▸ Supplied information
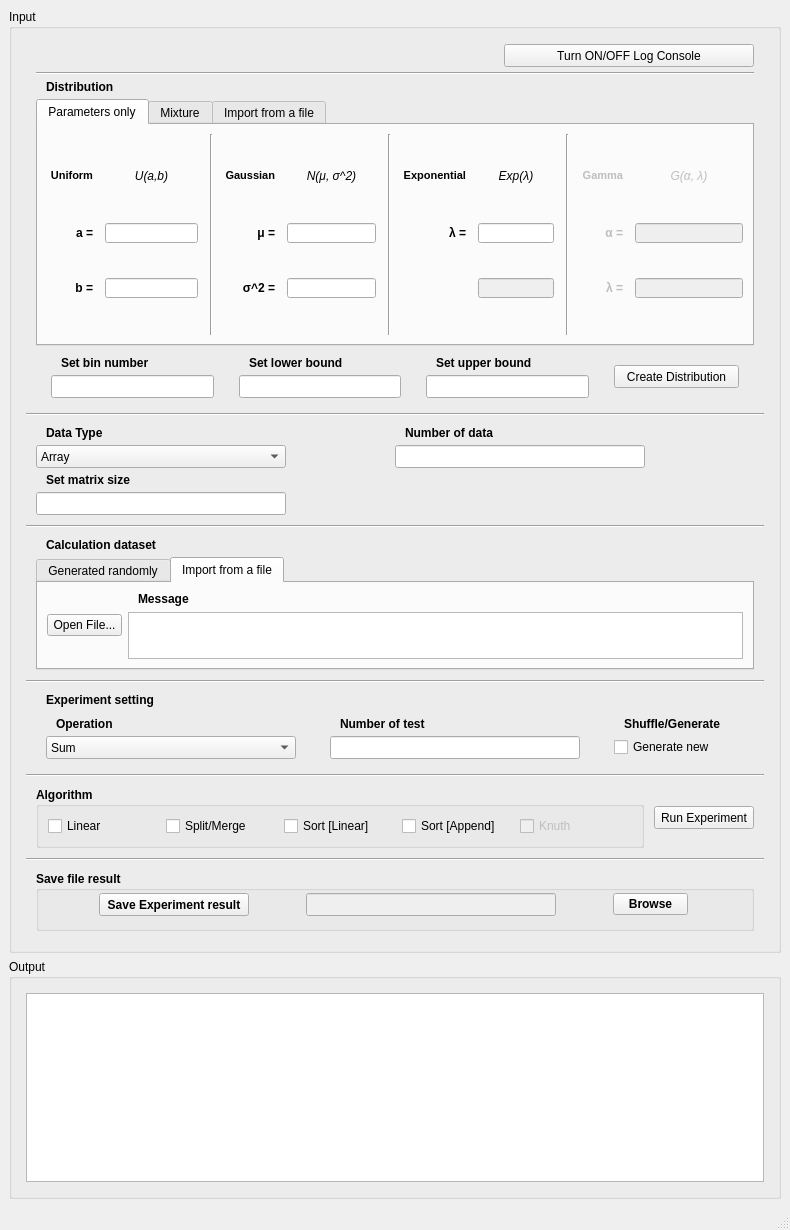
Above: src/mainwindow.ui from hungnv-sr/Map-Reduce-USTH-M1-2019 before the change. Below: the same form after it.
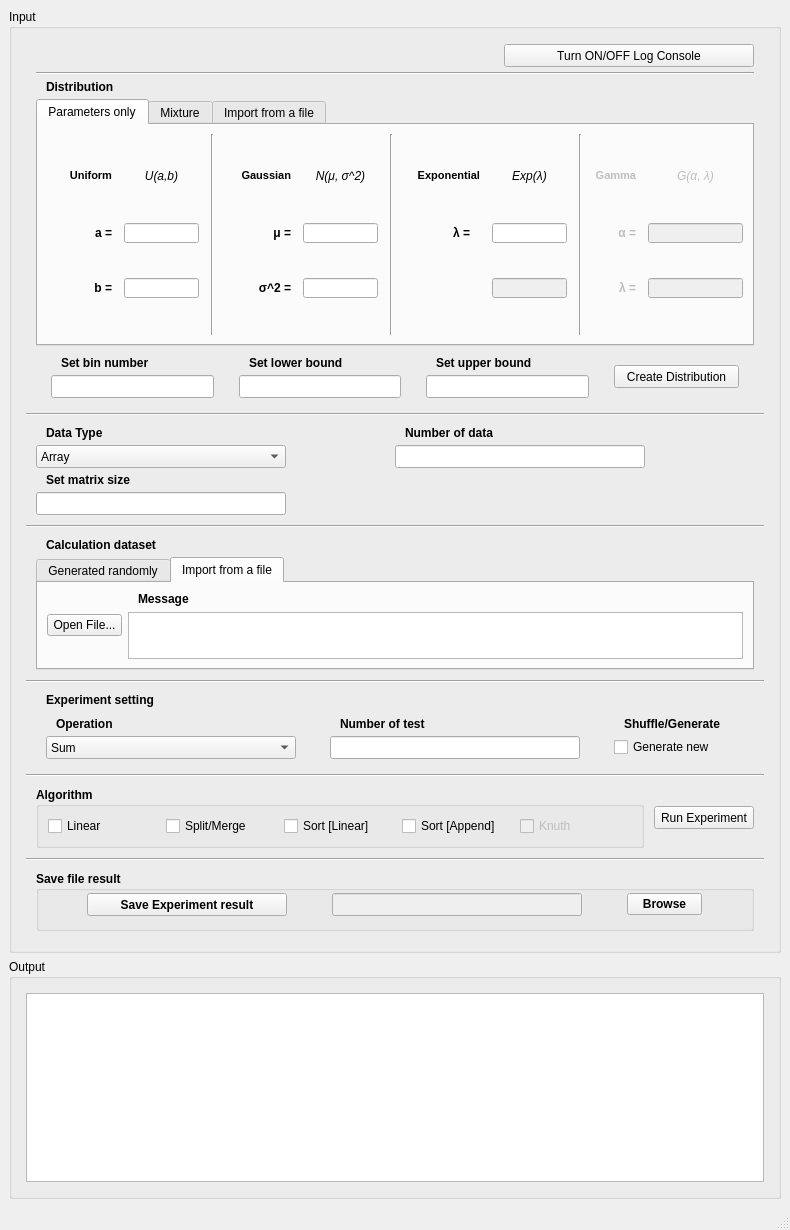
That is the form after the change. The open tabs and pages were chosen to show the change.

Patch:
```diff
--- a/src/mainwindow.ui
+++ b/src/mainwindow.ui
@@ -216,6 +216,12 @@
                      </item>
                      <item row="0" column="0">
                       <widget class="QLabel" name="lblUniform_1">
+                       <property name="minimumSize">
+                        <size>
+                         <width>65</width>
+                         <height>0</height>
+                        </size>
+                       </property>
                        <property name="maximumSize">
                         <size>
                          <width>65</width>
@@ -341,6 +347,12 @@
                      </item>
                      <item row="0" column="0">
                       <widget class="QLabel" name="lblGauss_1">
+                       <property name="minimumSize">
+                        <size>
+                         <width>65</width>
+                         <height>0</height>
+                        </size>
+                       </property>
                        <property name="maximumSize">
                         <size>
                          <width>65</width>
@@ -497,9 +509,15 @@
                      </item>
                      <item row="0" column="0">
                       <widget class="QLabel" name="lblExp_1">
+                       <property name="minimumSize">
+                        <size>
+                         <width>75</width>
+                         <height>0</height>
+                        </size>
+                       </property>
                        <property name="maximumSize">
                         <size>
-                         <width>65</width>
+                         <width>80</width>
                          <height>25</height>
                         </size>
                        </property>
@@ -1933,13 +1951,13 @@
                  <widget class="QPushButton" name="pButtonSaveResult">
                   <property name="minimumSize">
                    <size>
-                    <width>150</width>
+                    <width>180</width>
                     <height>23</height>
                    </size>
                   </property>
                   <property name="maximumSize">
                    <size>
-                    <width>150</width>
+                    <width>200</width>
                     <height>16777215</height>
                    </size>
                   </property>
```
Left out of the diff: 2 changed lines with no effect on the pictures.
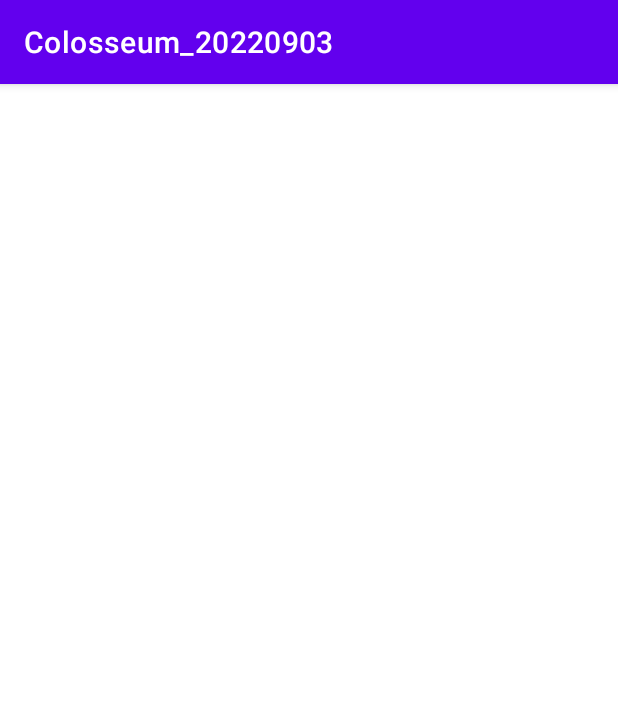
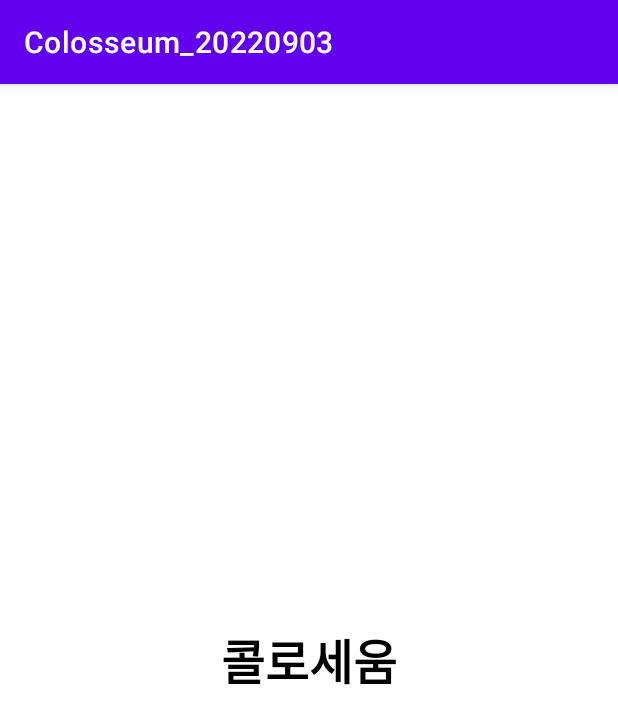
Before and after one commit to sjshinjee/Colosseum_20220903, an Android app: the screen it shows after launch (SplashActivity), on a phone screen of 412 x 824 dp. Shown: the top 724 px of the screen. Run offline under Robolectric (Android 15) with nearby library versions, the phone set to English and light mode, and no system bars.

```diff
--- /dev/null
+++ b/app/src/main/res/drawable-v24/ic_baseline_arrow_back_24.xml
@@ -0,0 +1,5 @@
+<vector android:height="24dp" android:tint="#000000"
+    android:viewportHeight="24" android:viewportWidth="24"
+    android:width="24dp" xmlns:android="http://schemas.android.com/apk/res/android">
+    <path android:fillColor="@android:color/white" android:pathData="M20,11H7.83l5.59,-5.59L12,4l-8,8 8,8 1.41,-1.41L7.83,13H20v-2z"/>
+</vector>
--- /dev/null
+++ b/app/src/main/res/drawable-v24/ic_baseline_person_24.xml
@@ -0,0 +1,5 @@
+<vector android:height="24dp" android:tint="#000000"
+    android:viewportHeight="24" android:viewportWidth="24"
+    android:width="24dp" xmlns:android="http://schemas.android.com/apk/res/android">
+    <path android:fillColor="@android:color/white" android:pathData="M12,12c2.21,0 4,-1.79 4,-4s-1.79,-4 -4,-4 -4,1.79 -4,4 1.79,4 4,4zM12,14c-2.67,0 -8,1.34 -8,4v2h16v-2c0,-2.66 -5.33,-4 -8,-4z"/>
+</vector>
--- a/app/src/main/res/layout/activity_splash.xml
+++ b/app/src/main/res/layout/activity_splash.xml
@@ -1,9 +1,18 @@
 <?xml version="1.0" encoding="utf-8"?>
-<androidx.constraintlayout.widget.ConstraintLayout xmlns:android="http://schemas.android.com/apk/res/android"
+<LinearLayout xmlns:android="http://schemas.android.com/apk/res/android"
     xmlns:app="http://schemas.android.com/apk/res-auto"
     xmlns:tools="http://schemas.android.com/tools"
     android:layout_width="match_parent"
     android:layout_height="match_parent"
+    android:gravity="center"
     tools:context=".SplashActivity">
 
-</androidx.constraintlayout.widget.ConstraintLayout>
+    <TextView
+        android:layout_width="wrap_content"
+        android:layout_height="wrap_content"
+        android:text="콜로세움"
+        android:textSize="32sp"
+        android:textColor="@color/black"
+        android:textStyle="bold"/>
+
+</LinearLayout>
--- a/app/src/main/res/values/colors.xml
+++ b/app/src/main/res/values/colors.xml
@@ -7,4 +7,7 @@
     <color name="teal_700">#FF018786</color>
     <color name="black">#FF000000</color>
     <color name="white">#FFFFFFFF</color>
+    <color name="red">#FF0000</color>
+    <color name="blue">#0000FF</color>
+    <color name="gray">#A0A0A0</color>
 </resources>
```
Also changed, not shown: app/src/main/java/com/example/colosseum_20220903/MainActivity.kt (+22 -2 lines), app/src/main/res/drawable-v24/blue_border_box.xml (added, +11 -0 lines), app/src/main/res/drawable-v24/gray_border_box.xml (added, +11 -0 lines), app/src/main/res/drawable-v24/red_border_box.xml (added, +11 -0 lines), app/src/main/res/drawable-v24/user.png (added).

▸ Activity
No pictures should appear in the copy, and each record above is to be returned exactly.

▸ Exercise answer
Above: src/mainwindow.ui from hungnv-sr/Map-Reduce-USTH-M1-2019 before the change. Below: the same form after it.
That is the form after the change. The open tabs and pages were chosen to show the change.

Patch:
```diff
--- a/src/mainwindow.ui
+++ b/src/mainwindow.ui
@@ -216,6 +216,12 @@
                      </item>
                      <item row="0" column="0">
                       <widget class="QLabel" name="lblUniform_1">
+                       <property name="minimumSize">
+                        <size>
+                         <width>65</width>
+                         <height>0</height>
+                        </size>
+                       </property>
                        <property name="maximumSize">
                         <size>
                          <width>65</width>
@@ -341,6 +347,12 @@
                      </item>
                      <item row="0" column="0">
                       <widget class="QLabel" name="lblGauss_1">
+                       <property name="minimumSize">
+                        <size>
+                         <width>65</width>
+                         <height>0</height>
+                        </size>
+                       </property>
                        <property name="maximumSize">
                         <size>
                          <width>65</width>
@@ -497,9 +509,15 @@
                      </item>
                      <item row="0" column="0">
                       <widget class="QLabel" name="lblExp_1">
+                       <property name="minimumSize">
+                        <size>
+                         <width>75</width>
+                         <height>0</height>
+                        </size>
+                       </property>
                        <property name="maximumSize">
                         <size>
-                         <width>65</width>
+                         <width>80</width>
                          <height>25</height>
                         </size>
                        </property>
@@ -1933,13 +1951,13 @@
                  <widget class="QPushButton" name="pButtonSaveResult">
                   <property name="minimumSize">
                    <size>
-                    <width>150</width>
+                    <width>180</width>
                     <height>23</height>
                    </size>
                   </property>
                   <property name="maximumSize">
                    <size>
-                    <width>150</width>
+                    <width>200</width>
                     <height>16777215</height>
                    </size>
                   </property>
```
Left out of the diff: 2 changed lines with no effect on the pictures.
Before and after one commit to sjshinjee/Colosseum_20220903, an Android app: the screen it shows after launch (SplashActivity), on a phone screen of 412 x 824 dp. Shown: the top 724 px of the screen. Run offline under Robolectric (Android 15) with nearby library versions, the phone set to English and light mode, and no system bars.

```diff
--- /dev/null
+++ b/app/src/main/res/drawable-v24/ic_baseline_arrow_back_24.xml
@@ -0,0 +1,5 @@
+<vector android:height="24dp" android:tint="#000000"
+    android:viewportHeight="24" android:viewportWidth="24"
+    android:width="24dp" xmlns:android="http://schemas.android.com/apk/res/android">
+    <path android:fillColor="@android:color/white" android:pathData="M20,11H7.83l5.59,-5.59L12,4l-8,8 8,8 1.41,-1.41L7.83,13H20v-2z"/>
+</vector>
--- /dev/null
+++ b/app/src/main/res/drawable-v24/ic_baseline_person_24.xml
@@ -0,0 +1,5 @@
+<vector android:height="24dp" android:tint="#000000"
+    android:viewportHeight="24" android:viewportWidth="24"
+    android:width="24dp" xmlns:android="http://schemas.android.com/apk/res/android">
+    <path android:fillColor="@android:color/white" android:pathData="M12,12c2.21,0 4,-1.79 4,-4s-1.79,-4 -4,-4 -4,1.79 -4,4 1.79,4 4,4zM12,14c-2.67,0 -8,1.34 -8,4v2h16v-2c0,-2.66 -5.33,-4 -8,-4z"/>
+</vector>
--- a/app/src/main/res/layout/activity_splash.xml
+++ b/app/src/main/res/layout/activity_splash.xml
@@ -1,9 +1,18 @@
 <?xml version="1.0" encoding="utf-8"?>
-<androidx.constraintlayout.widget.ConstraintLayout xmlns:android="http://schemas.android.com/apk/res/android"
+<LinearLayout xmlns:android="http://schemas.android.com/apk/res/android"
     xmlns:app="http://schemas.android.com/apk/res-auto"
     xmlns:tools="http://schemas.android.com/tools"
     android:layout_width="match_parent"
     android:layout_height="match_parent"
+    android:gravity="center"
     tools:context=".SplashActivity">
 
-</androidx.constraintlayout.widget.ConstraintLayout>
+    <TextView
+        android:layout_width="wrap_content"
+        android:layout_height="wrap_content"
+        android:text="콜로세움"
+        android:textSize="32sp"
+        android:textColor="@color/black"
+        android:textStyle="bold"/>
+
+</LinearLayout>
--- a/app/src/main/res/values/colors.xml
+++ b/app/src/main/res/values/colors.xml
@@ -7,4 +7,7 @@
     <color name="teal_700">#FF018786</color>
     <color name="black">#FF000000</color>
     <color name="white">#FFFFFFFF</color>
+    <color name="red">#FF0000</color>
+    <color name="blue">#0000FF</color>
+    <color name="gray">#A0A0A0</color>
 </resources>
```
Also changed, not shown: app/src/main/java/com/example/colosseum_20220903/MainActivity.kt (+22 -2 lines), app/src/main/res/drawable-v24/blue_border_box.xml (added, +11 -0 lines), app/src/main/res/drawable-v24/gray_border_box.xml (added, +11 -0 lines), app/src/main/res/drawable-v24/red_border_box.xml (added, +11 -0 lines), app/src/main/res/drawable-v24/user.png (added).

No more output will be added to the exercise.